"In the words of the president, one could feel undertones of repentance," Vyacheslav V. Kostikov told reporters at the Russian Embassy after the 30-minute call between Russia's president and its greatest living writer, in exile since 1974."He (Yeltsin) understands that the authorities caused great moral damage to Solzhenitsyn . . . a great writer," Kostikov said.
Solzhenitsyn, the author of the monumental "Gulag Archipelago," a stunning chronicle of political repression in the prisons and labor camps of the Soviet Union, was accused of treason and banished from the Soviet Union four years after he won the Nobel Prize. He lives now in Cavendish, Vt.
Last month, Solzhenitsyn's wife, Natalia, flew to Moscow with the couple's three sons to prepare for the author's return to the non-Soviet, non-communist Russia he had so long advocated. This month, authorities also decided to return the novelist's apartment to him.

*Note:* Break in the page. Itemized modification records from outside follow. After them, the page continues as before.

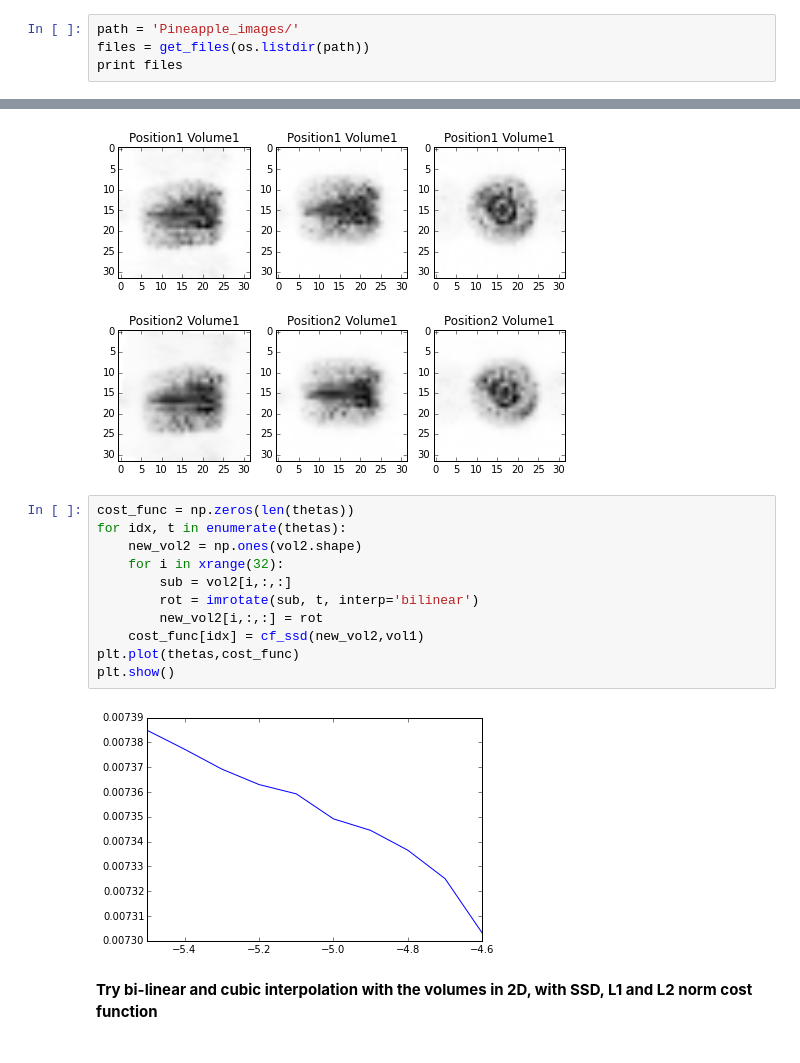
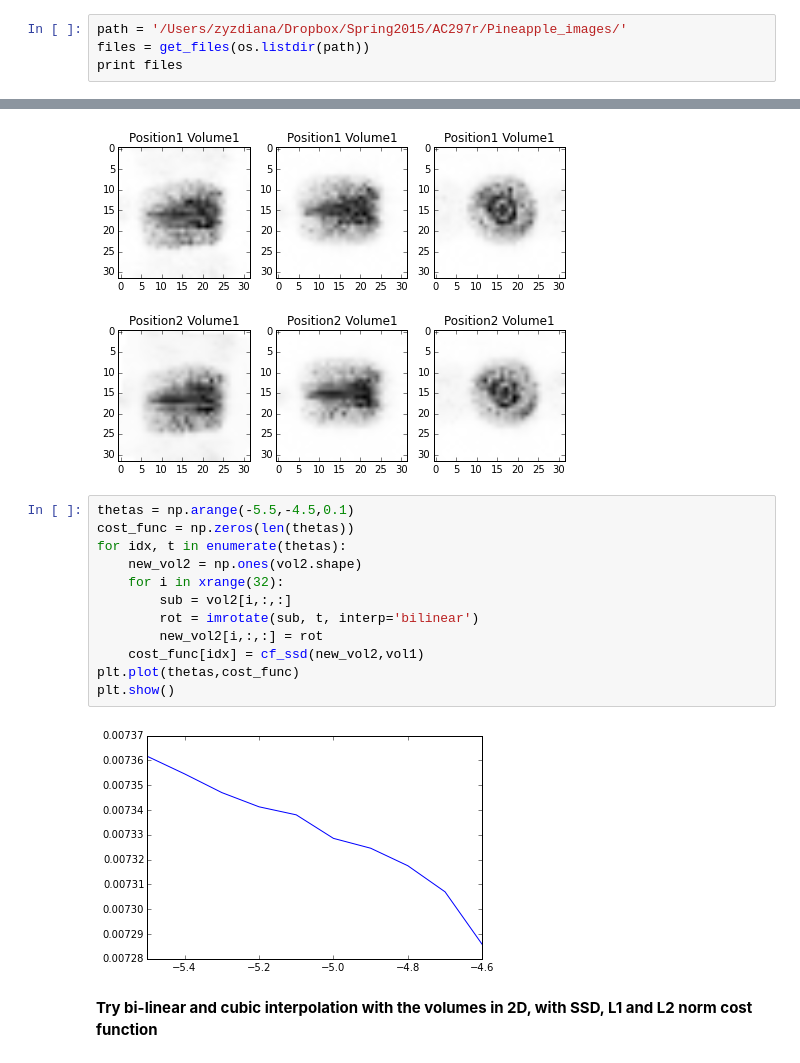
Before and after one commit to zyzdiana/AC297r-Volume-Registration, a Jupyter notebook: Pineapple.ipynb, the cells around one changed output, grey strips where cells are left out. Drawn from its saved outputs; the diff is of its cells as text.

```diff
--- a/Pineapple.ipynb
+++ b/Pineapple.ipynb
@@ -36,7 +36,7 @@ def get_files(lis):
 # %% [markdown]
 # One Pineapple with 5 degrees rotation
 # %%
-path = 'Pineapple_images/'
+path = '/Users/zyzdiana/Dropbox/Spring2015/AC297r/Pineapple_images/'
 files = get_files(os.listdir(path))
 print files
 # %% [output]
@@ -168,18 +168,19 @@ plt.show()
 # %% [output]
 [figure]
 # %%
+thetas = np.arange(-5.5,-4.5,0.1)
 cost_func = np.zeros(len(thetas))
 for idx, t in enumerate(thetas):
     new_vol2 = np.ones(vol2.shape)
     for i in xrange(32):
         sub = vol2[i,:,:]
         rot = imrotate(sub, t, interp='bilinear')
         new_vol2[i,:,:] = rot
     cost_func[idx] = cf_ssd(new_vol2,vol1)
 plt.plot(thetas,cost_func)
 plt.show()
 # %% [output]
-[figure, old version]
+[figure, new version]
 # %% [markdown]
 **Try bi-linear and cubic interpolation with the volumes in 2D, with SSD, L1 and L2 norm cost function**
 # %%
```
Also changed, not shown: parts of 12 cells of this notebook, 2 other files.
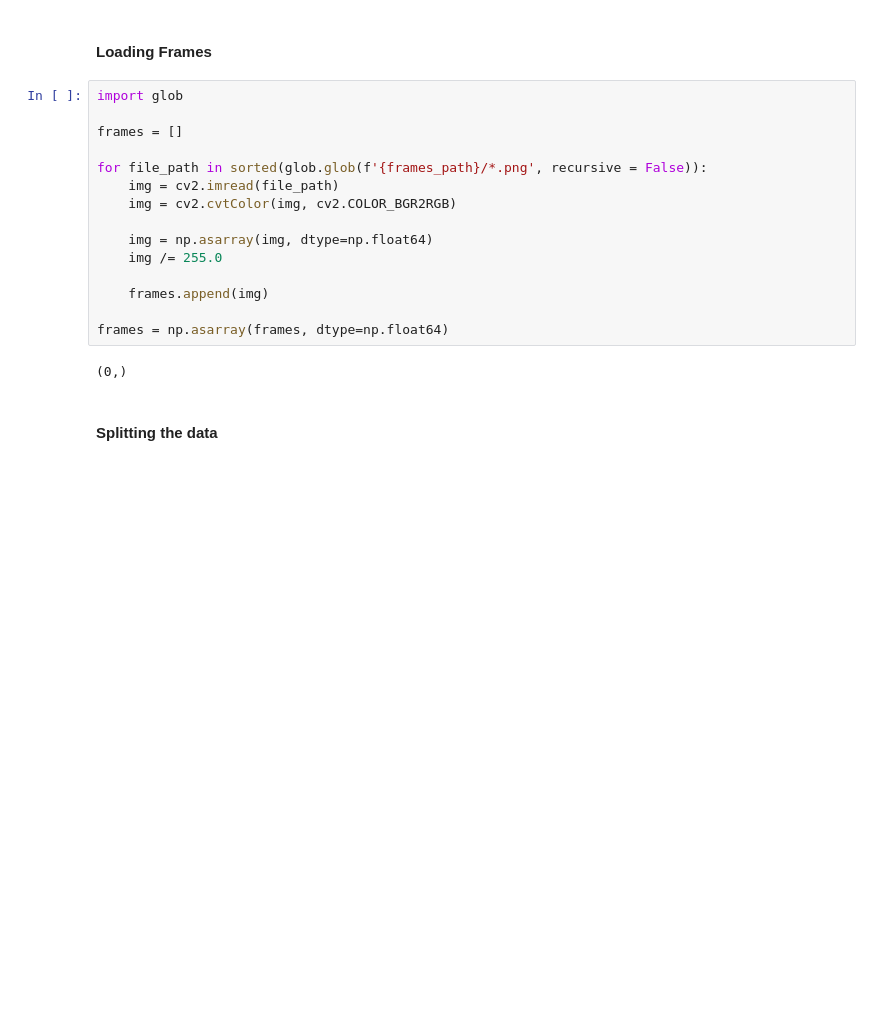
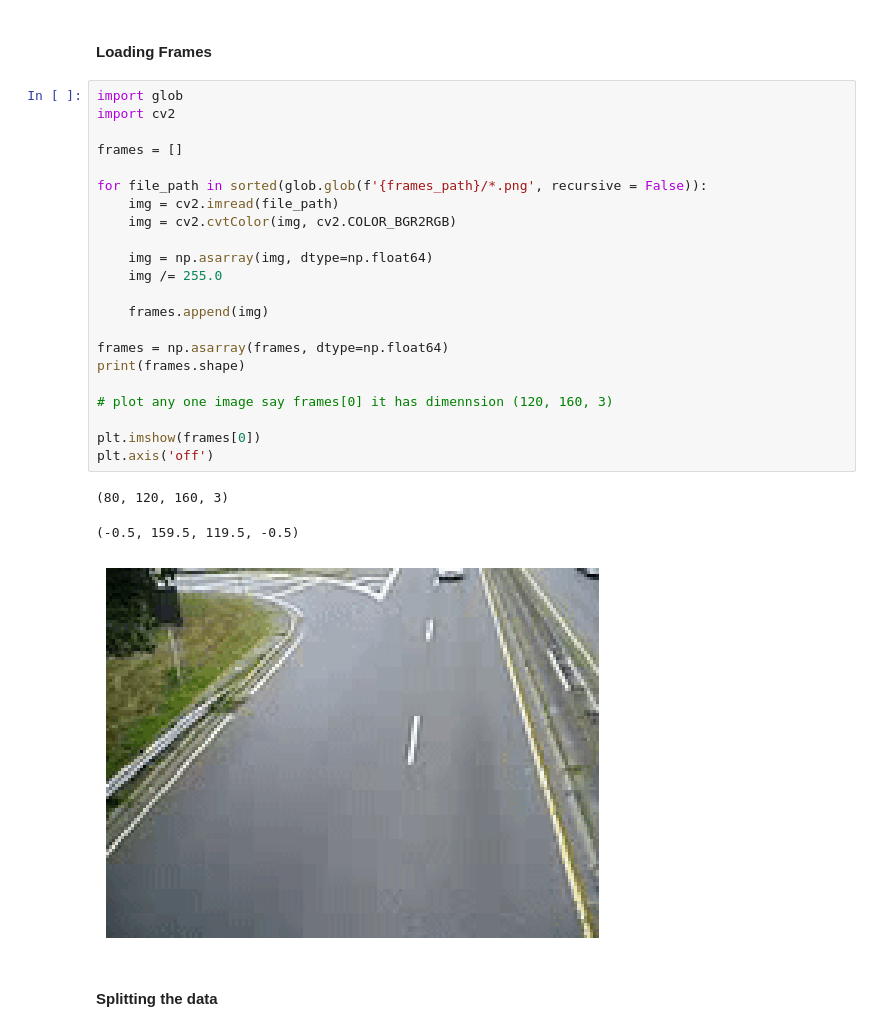
Before and after one commit to oops-moment/SMAI-SEM6, a Jupyter notebook: rollnumber_A2/rollnumber_A2_Q2/Q2.ipynb, the cells around one changed output. Cells and saved outputs as stored; diff of their text form; blank space fills up the shorter version.

```diff
--- a/rollnumber_A2/rollnumber_A2_Q2/Q2.ipynb
+++ b/rollnumber_A2/rollnumber_A2_Q2/Q2.ipynb
@@ -164,21 +161,30 @@ CompletedProcess(args='C:\\ffmpeg\\ffmpeg.exe -i "./videos/traffic.gif" "./frame
 #### Loading Frames
 # %%
 import glob
+import cv2
 
 frames = []
 
 for file_path in sorted(glob.glob(f'{frames_path}/*.png', recursive = False)):
     img = cv2.imread(file_path)
     img = cv2.cvtColor(img, cv2.COLOR_BGR2RGB)
 
     img = np.asarray(img, dtype=np.float64)
     img /= 255.0
 
     frames.append(img)
 
 frames = np.asarray(frames, dtype=np.float64)
+print(frames.shape)
+
+# plot any one image say frames[0] it has dimennsion (120, 160, 3)
+
+plt.imshow(frames[0])
+plt.axis('off')
 # %% [output]
-(0,)
+(80, 120, 160, 3)
+(-0.5, 159.5, 119.5, -0.5)
+[figure, added]
 # %% [markdown]
 #### Splitting the data
 # %%
```
Also changed, not shown: parts of 2 cells of this notebook.
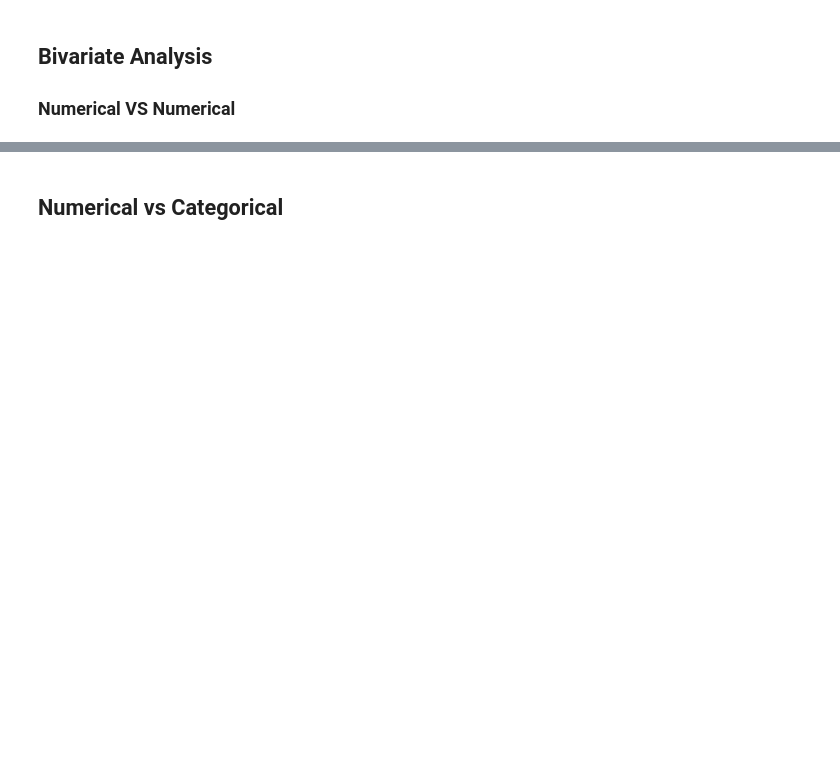
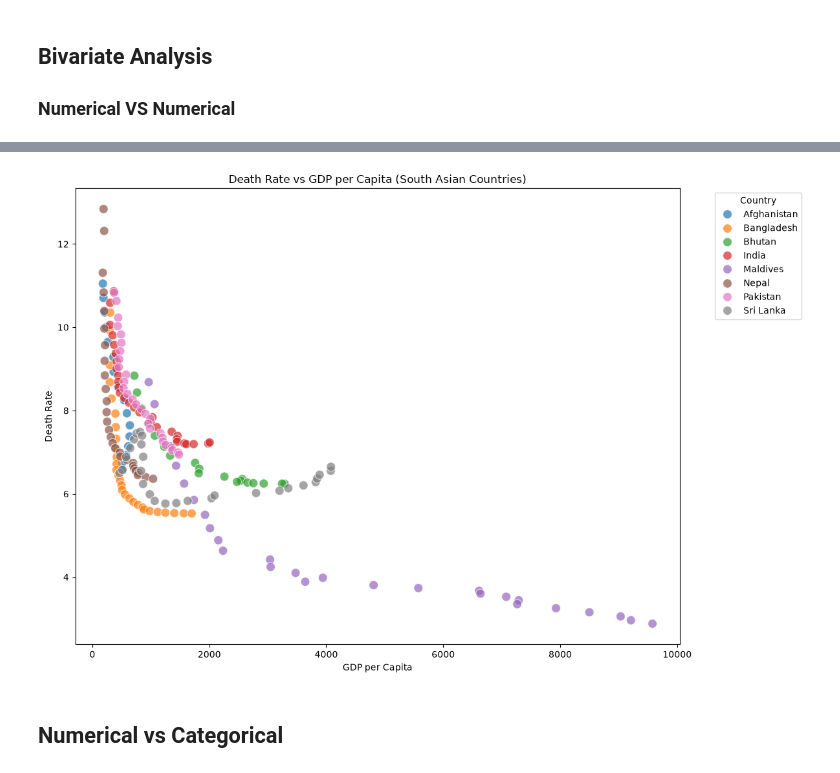
Before and after one commit to Viranya2006/DST-Python, a Jupyter notebook: 2026-07-04/test.ipynb, the cells around one changed output, grey strips where cells are left out. Saved outputs shown, nothing was run; the diff lists cells and outputs as text; code cells hidden in the pictures; blank space fills up the shorter version.

```diff
--- a/2026-07-04/test.ipynb
+++ b/2026-07-04/test.ipynb
@@ -302,32 +529,34 @@ plt.show()
 # %%
 # Step 1: Filter for South Asian countries
 south_asian_countries = ['Afghanistan', 'Bangladesh', 'Bhutan', 'India', 'Maldives', 'Nepal', 'Pakistan', 'Sri Lanka']
 south_asia_df = cleansed_DF[cleansed_DF["Country"].isin(south_asian_countries)]
 
 # Step 2: Filter for "Both sexes" gender
 south_asia_df = south_asia_df[south_asia_df["Gender"] == "Both sexes"]
 
 # Step 3: Drop rows with NaN values in Death Rate or GDP per Capita
-south_asia_df = south_asia_df.dropna(subset=['Death Rate', gdp_col])
+south_asia_df = south_asia_df.dropna(subset=['Death Rate', 'GDP per Capita'])
 
 # Step 4: Create scatter plot with color based on country
 plt.figure(figsize=(12, 8))
 sns.scatterplot(
     data=south_asia_df,
-    x=gdp_col,
+    x='GDP per Capita',
     y='Death Rate',
     hue='Country',
     palette='tab10',
     s=100,
     alpha=0.7
 )
 
 plt.title('Death Rate vs GDP per Capita (South Asian Countries)')
 plt.xlabel('GDP per Capita')
 plt.ylabel('Death Rate')
 plt.legend(title='Country', bbox_to_anchor=(1.05, 1), loc='upper left')
 plt.tight_layout()
 plt.show()
+# %% [output]
+[figure, added]
 # %% [markdown]
 ## Numerical vs Categorical
 # %%
```
Also changed, not shown: parts of 38 cells of this notebook.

Solzhenitsyn, whose prestige among his people is enormous, incarnates a more traditionalist strain in Russian thought than the bulk of the Westernized democrats and free-marketeers who now surround Yeltsin.
His public backing would have immense political value at a time when Yeltsin's right-wing opponents are loudly accusing the president of selling Mother Russia out to the International Monetary Fund and the West in general.